When underlying themes from the clinical work were explored, we found that there was a wide range of difficulties, similar to those often seen, in both generic and eating disorder community CAMHS work. These included issues of attachment, safeguarding, elite competitive sporting activities and difficulties with family mental and physical ill health.
All five children required acute care, in the form of paediatric admission, for monitored refeeding at the beginning of treatment. This highlights the rapid physical compromise that can occur in younger patients and also the systemic difficulties in the early recognition of eating disorders in younger patients, by the wider community.
Our team experienced additional challenges in engaging families in the therapeutic process of planning for and achieving Paediatric discharge. We observed raised parental anxiety about physical compromise, which at times undermined parents’ efforts to refeed their child.
We acknowledged that (unlike adolescent onset Anorexia Nervosa) it is more difficult to measure restoration of physical health in prepubertal children, as pubertal physical development has not yet occurred.
Recent published research reflects these difficulties in presentation and treatment. A large child surveillance study (Nicholls et al. 2011) suggests that the incidence of childhood onset Anorexia Nervosa may be increasing, although data in this area remains limited. This study surveyed early onset cases of eating disorders in patients less than 13 years and found that the average time to presentation to services was over 8 months. This study also highlighted that there is a poorer prognosis in this age group, with 50% being admitted to hospital early on in their presentation to service and most still in treatment one year later (Nicholls et al 2011, Hudson et al 2012).
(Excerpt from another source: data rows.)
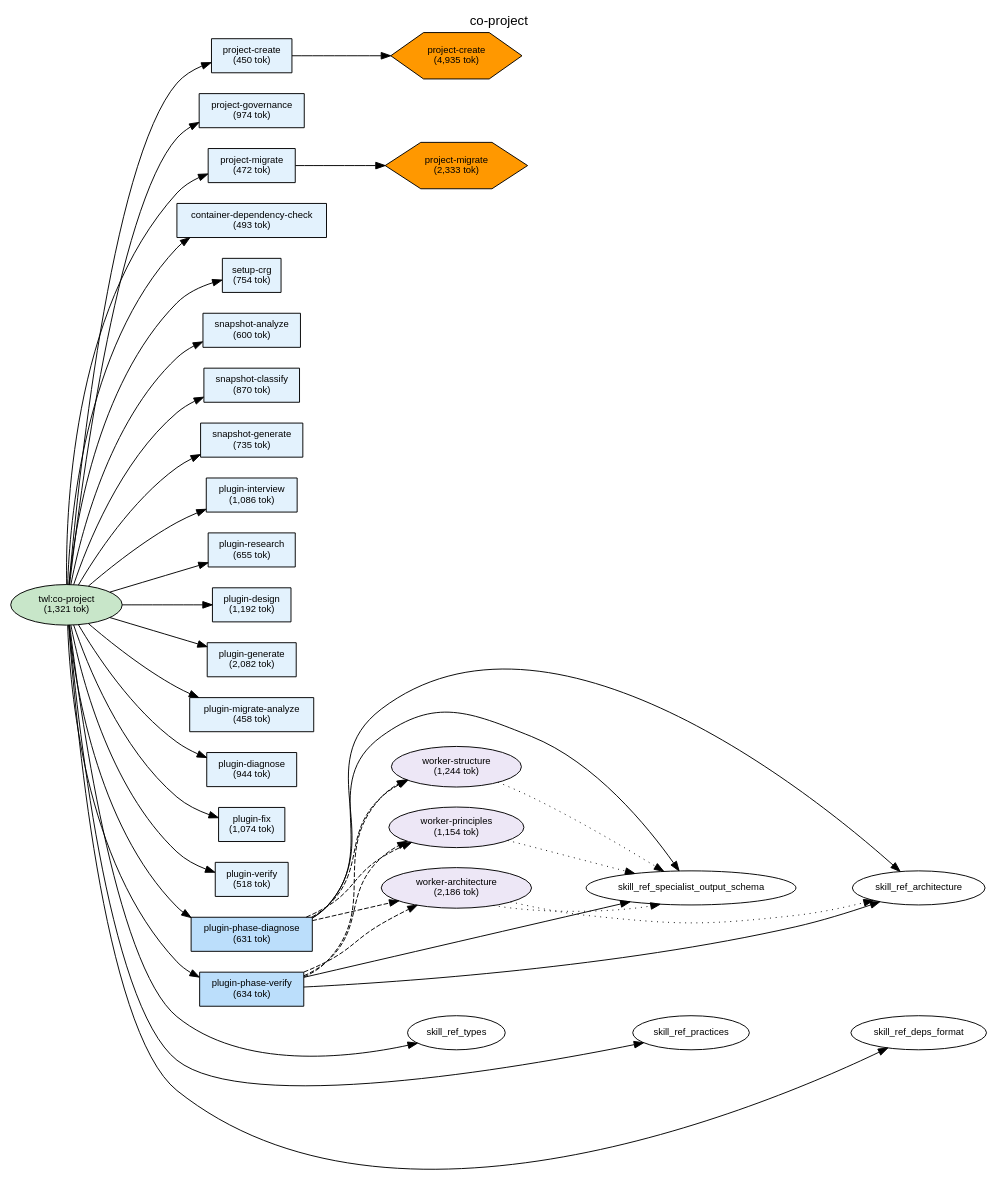
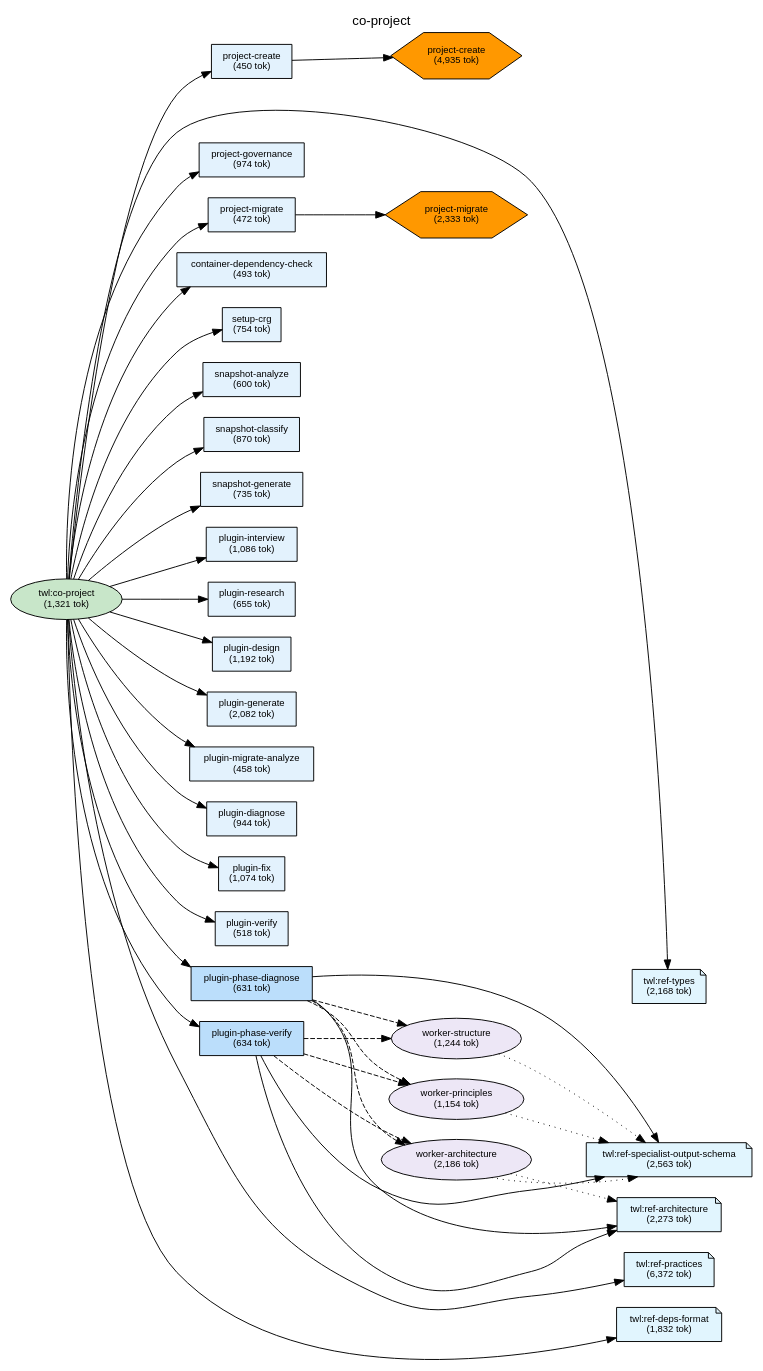
One commit to shuu5/twill changed the diagram in plugins/twl/docs/deps-co-project.dot. Above: the diagram before and after it, drawn with Graphviz. The commit also changed 24 other files, not shown here.

```diff
--- a/plugins/twl/docs/deps-co-project.dot
+++ b/plugins/twl/docs/deps-co-project.dot
@@ -1,133 +1,139 @@
 digraph Dependencies {
     // Graph settings
     rankdir=LR;
     ranksep=0.8;
     nodesep=0.3;
     fontname="Helvetica";
     node [fontname="Helvetica", fontsize=10];
     edge [fontname="Helvetica", fontsize=9];
     label="co-project";
     labelloc=t;
     fontsize=14;
 
     // L0: Controller Skills
     skill_co_project [label="twl:co-project\n(1,321 tok)", shape=ellipse, style=filled, fillcolor="#c8e6c9"];
 
     // L0: Launchers
 
     // L0.5: Workflow Skills
 
     // Reference Skills
+    skill_ref_specialist_output_schema [label="twl:ref-specialist-output-schema\n(2,563 tok)", shape=note, style=filled, fillcolor="#e1f5fe"];
+    skill_ref_types [label="twl:ref-types\n(2,168 tok)", shape=note, style=filled, fillcolor="#e1f5fe"];
+    skill_ref_practices [label="twl:ref-practices\n(6,372 tok)", shape=note, style=filled, fillcolor="#e1f5fe"];
+    skill_ref_deps_format [label="twl:ref-deps-format\n(1,832 tok)", shape=note, style=filled, fillcolor="#e1f5fe"];
+    skill_ref_architecture [label="twl:ref-architecture\n(2,273 tok)", shape=note, style=filled, fillcolor="#e1f5fe"];
 
     // L1: Direct Commands
     cmd_project_create [label="project-create\n(450 tok)", shape=box, style=filled, fillcolor="#e3f2fd"];
     cmd_project_governance [label="project-governance\n(974 tok)", shape=box, style=filled, fillcolor="#e3f2fd"];
     cmd_project_migrate [label="project-migrate\n(472 tok)", shape=box, style=filled, fillcolor="#e3f2fd"];
     cmd_container_dependency_check [label="container-dependency-check\n(493 tok)", shape=box, style=filled, fillcolor="#e3f2fd"];
     cmd_setup_crg [label="setup-crg\n(754 tok)", shape=box, style=filled, fillcolor="#e3f2fd"];
     cmd_snapshot_analyze [label="snapshot-analyze\n(600 tok)", shape=box, style=filled, fillcolor="#e3f2fd"];
     cmd_snapshot_classify [label="snapshot-classify\n(870 tok)", shape=box, style=filled, fillcolor="#e3f2fd"];
     cmd_snapshot_generate [label="snapshot-generate\n(735 tok)", shape=box, style=filled, fillcolor="#e3f2fd"];
     cmd_plugin_interview [label="plugin-interview\n(1,086 tok)", shape=box, style=filled, fillcolor="#e3f2fd"];
     cmd_plugin_research [label="plugin-research\n(655 tok)", shape=box, style=filled, fillcolor="#e3f2fd"];
     cmd_plugin_design [label="plugin-design\n(1,192 tok)", shape=box, style=filled, fillcolor="#e3f2fd"];
     cmd_plugin_generate [label="plugin-generate\n(2,082 tok)", shape=box, style=filled, fillcolor="#e3f2fd"];
     cmd_plugin_migrate_analyze [label="plugin-migrate-analyze\n(458 tok)", shape=box, style=filled, fillcolor="#e3f2fd"];
     cmd_plugin_diagnose [label="plugin-diagnose\n(944 tok)", shape=box, style=filled, fillcolor="#e3f2fd"];
     cmd_plugin_fix [label="plugin-fix\n(1,074 tok)", shape=box, style=filled, fillcolor="#e3f2fd"];
     cmd_plugin_verify [label="plugin-verify\n(518 tok)", shape=box, style=filled, fillcolor="#e3f2fd"];
     cmd_plugin_phase_diagnose [label="plugin-phase-diagnose\n(631 tok)", shape=box, style=filled, fillcolor="#bbdefb"];
     cmd_plugin_phase_verify [label="plugin-phase-verify\n(634 tok)", shape=box, style=filled, fillcolor="#bbdefb"];
 
     // L2: Sub Commands
 
     // L3: Agents
     agent_worker_structure [label="worker-structure\n(1,244 tok)", shape=ellipse, style=filled, fillcolor="#ede7f6"];
     agent_worker_principles [label="worker-principles\n(1,154 tok)", shape=ellipse, style=filled, fillcolor="#ede7f6"];
     agent_worker_architecture [label="worker-architecture\n(2,186 tok)", shape=ellipse, style=filled, fillcolor="#ede7f6"];
 
     // L3.5: Scripts
     script_project_create [label="project-create\n(4,935 tok)", shape=hexagon, style=filled, fillcolor="#FF9800"];
     script_project_migrate [label="project-migrate\n(2,333 tok)", shape=hexagon, style=filled, fillcolor="#FF9800"];
 
     // L4: External
 
     // Layer constraints
     { rank=same; skill_co_project; }
+    { rank=same; skill_ref_specialist_output_schema; skill_ref_types; skill_ref_practices; skill_ref_deps_format; skill_ref_architecture; }
     { rank=same; cmd_project_create; cmd_project_governance; cmd_project_migrate; cmd_container_dependency_check; cmd_setup_crg; cmd_snapshot_analyze; cmd_snapshot_classify; cmd_snapshot_generate; cmd_plugin_interview; cmd_plugin_research; cmd_plugin_design; cmd_plugin_generate; cmd_plugin_migrate_analyze; cmd_plugin_diagnose; cmd_plugin_fix; cmd_plugin_verify; cmd_plugin_phase_diagnose; cmd_plugin_phase_verify; }
     { rank=same; agent_worker_structure; agent_worker_principles; agent_worker_architecture; }
     { rank=same; script_project_create; script_project_migrate; }
 
     // Edges
     skill_co_project -> cmd_project_create;
     skill_co_project -> cmd_project_governance;
     skill_co_project -> cmd_project_migrate;
     skill_co_project -> cmd_container_dependency_check;
     skill_co_project -> cmd_setup_crg;
     skill_co_project -> cmd_snapshot_analyze;
     skill_co_project -> cmd_snapshot_classify;
     skill_co_project -> cmd_snapshot_generate;
     skill_co_project -> cmd_plugin_interview;
     skill_co_project -> cmd_plugin_research;
     skill_co_project -> cmd_plugin_design;
     skill_co_project -> cmd_plugin_generate;
     skill_co_project -> cmd_plugin_migrate_analyze;
     skill_co_project -> cmd_plugin_diagnose;
     skill_co_project -> cmd_plugin_fix;
     skill_co_project -> cmd_plugin_verify;
     skill_co_project -> cmd_plugin_phase_diagnose;
     skill_co_project -> cmd_plugin_phase_verify;
     skill_co_project -> skill_ref_types;
     skill_co_project -> skill_ref_practices;
     skill_co_project -> skill_ref_deps_format;
     cmd_project_create -> script_project_create;
     cmd_project_migrate -> script_project_migrate;
     cmd_plugin_phase_diagnose -> agent_worker_structure [style=dashed];
     cmd_plugin_phase_diagnose -> agent_worker_principles [style=dashed];
     cmd_plugin_phase_diagnose -> agent_worker_architecture [style=dashed];
     cmd_plugin_phase_diagnose -> skill_ref_specialist_output_schema;
     cmd_plugin_phase_diagnose -> skill_ref_architecture;
     cmd_plugin_phase_verify -> agent_worker_structure [style=dashed];
     cmd_plugin_phase_verify -> agent_worker_principles [style=dashed];
     cmd_plugin_phase_verify -> agent_worker_architecture [style=dashed];
     cmd_plugin_phase_verify -> skill_ref_specialist_output_schema;
     cmd_plugin_phase_verify -> skill_ref_architecture;
     agent_worker_structure -> skill_ref_specialist_output_schema [style=dotted];
     agent_worker_principles -> skill_ref_specialist_output_schema [style=dotted];
     agent_worker_architecture -> skill_ref_specialist_output_schema [style=dotted];
     agent_worker_architecture -> skill_ref_architecture [style=dotted];
 
     // Ordering constraints (invisible edges)
     cmd_project_create -> cmd_project_governance [style=invis, weight=10];
     cmd_project_governance -> cmd_project_migrate [style=invis, weight=10];
     cmd_project_migrate -> cmd_container_dependency_check [style=invis, weight=10];
     cmd_container_dependency_check -> cmd_setup_crg [style=invis, weight=10];
     cmd_setup_crg -> cmd_snapshot_analyze [style=invis, weight=10];
     cmd_snapshot_analyze -> cmd_snapshot_classify [style=invis, weight=10];
     cmd_snapshot_classify -> cmd_snapshot_generate [style=invis, weight=10];
     cmd_snapshot_generate -> cmd_plugin_interview [style=invis, weight=10];
     cmd_plugin_interview -> cmd_plugin_research [style=invis, weight=10];
     cmd_plugin_research -> cmd_plugin_design [style=invis, weight=10];
     cmd_plugin_design -> cmd_plugin_generate [style=invis, weight=10];
     cmd_plugin_generate -> cmd_plugin_migrate_analyze [style=invis, weight=10];
     cmd_plugin_migrate_analyze -> cmd_plugin_diagnose [style=invis, weight=10];
     cmd_plugin_diagnose -> cmd_plugin_fix [style=invis, weight=10];
     cmd_plugin_fix -> cmd_plugin_verify [style=invis, weight=10];
     cmd_plugin_verify -> cmd_plugin_phase_diagnose [style=invis, weight=10];
     cmd_plugin_phase_diagnose -> cmd_plugin_phase_verify [style=invis, weight=10];
     cmd_plugin_phase_verify -> skill_ref_types [style=invis, weight=10];
     skill_ref_types -> skill_ref_practices [style=invis, weight=10];
     skill_ref_practices -> skill_ref_deps_format [style=invis, weight=10];
     agent_worker_structure -> agent_worker_principles [style=invis, weight=10];
     agent_worker_principles -> agent_worker_architecture [style=invis, weight=10];
     agent_worker_architecture -> skill_ref_specialist_output_schema [style=invis, weight=10];
     skill_ref_specialist_output_schema -> skill_ref_architecture [style=invis, weight=10];
     agent_worker_structure -> agent_worker_principles [style=invis, weight=10];
     agent_worker_principles -> agent_worker_architecture [style=invis, weight=10];
     agent_worker_architecture -> skill_ref_specialist_output_schema [style=invis, weight=10];
     skill_ref_specialist_output_schema -> skill_ref_architecture [style=invis, weight=10];
     agent_worker_structure -> agent_worker_principles [style=invis, weight=10];
     agent_worker_structure -> agent_worker_principles [style=invis, weight=10];
     agent_worker_architecture -> skill_ref_specialist_output_schema [style=invis, weight=10];
 
 }
```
Recent re-classification of eating disorders in DSM-5 (American Psychiatric Association 2013), combines feeding and eating disorders into one category. This presents an opportunity to consider the experience of eating, growth and development across the lifespan and in the context of treatment (Nicholls 2015).
Increased awareness of the possibility of anorexia nervosa in prepubertal children may increase early detection and access to intervention. Studies have suggested that training of GPs, Pediatricians and teaching staff may be key interventions to promote early detection (Neubauer et al 2014, Hudson et al 2012, Nicholls 2015). This is an area warranting further research.
Our teams’ reflection on these five cases led us to consider the importance of taking a good early feeding and attachment history to inform future family based therapeutic work. We found that acute paediatric hospital admission to address physical health needs can interfere with the systematic gathering of such information by mental health specialists which highlighted to us the need to find effective ways of doing this.
American Psychiatric Association (2013) Diagnostic and Statistical Manual of Mental Disorders (5th edn) (DSM-5). APA.
Hudson, LD, Nicholls, DE, Lynn, RM et al (2012) Medical instability and growth of children and adolescents with early onset eating disorders. Archives of Disease in Childhood, 97: 779–84.
Neubauer K, Weigel A, Daubmann A, Wendt H, Rossi M, Löwe B, Gumz A (2014) Paths to first treatment and duration of untreated illness in anorexia nervosa: are there differences according to age of onset? European Eating Disorders Review 22(4):292-8
Nicholls DE, Barrett E (2015) Eating Disorders in Children and Adolescents British Journal of Advances 21 (3) 206-216.
Nicholls, DE, Lynn, R, Viner, RM (2011b) Childhood eating disorders: British national surveillance study. British Journal of Psychiatry, 198: 295–301.
This is an independent article and the views are not necessarily those of ACAMH.